• Aim of the exercise:
Your reproduction of the entries should be exact and should contain no pictures.

• Records supplied:
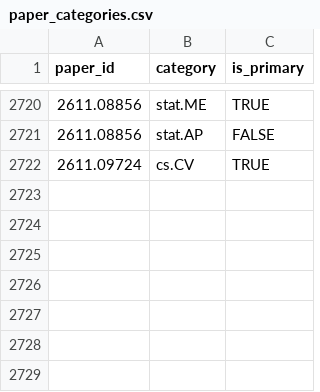
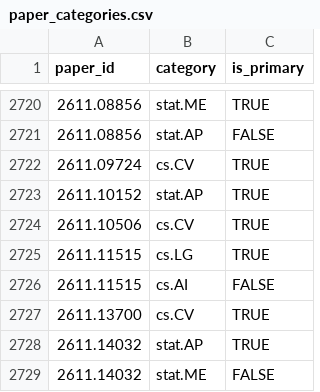
Before and after one commit to hats0902/tableau_arxiv, a CSV file: paper_categories.csv, drawn as a sheet; only a part is shown, gaps mark what is left out; the diff names each change by its address in the sheet, - before the commit and + after, or states it on an @@ line.

```diff
--- a/paper_categories.csv
+++ b/paper_categories.csv
+row 2723: 2611.10152 | stat.AP | TRUE
+row 2724: 2611.10506 | cs.CV | TRUE
+row 2725: 2611.11515 | cs.LG | TRUE
+row 2726: 2611.11515 | cs.AI | FALSE
+row 2727: 2611.13700 | cs.CV | TRUE
+row 2728: 2611.14032 | stat.AP | TRUE
+row 2729: 2611.14032 | stat.ME | FALSE
```
Also changed, not shown: keywords.csv, 2 other files.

• Output for this task:
Before and after one commit to hats0902/tableau_arxiv, a CSV file: paper_categories.csv, drawn as a sheet; only a part is shown, gaps mark what is left out; the diff names each change by its address in the sheet, - before the commit and + after, or states it on an @@ line.

```diff
--- a/paper_categories.csv
+++ b/paper_categories.csv
+row 2723: 2611.10152 | stat.AP | TRUE
+row 2724: 2611.10506 | cs.CV | TRUE
+row 2725: 2611.11515 | cs.LG | TRUE
+row 2726: 2611.11515 | cs.AI | FALSE
+row 2727: 2611.13700 | cs.CV | TRUE
+row 2728: 2611.14032 | stat.AP | TRUE
+row 2729: 2611.14032 | stat.ME | FALSE
```
Also changed, not shown: keywords.csv, 2 other files.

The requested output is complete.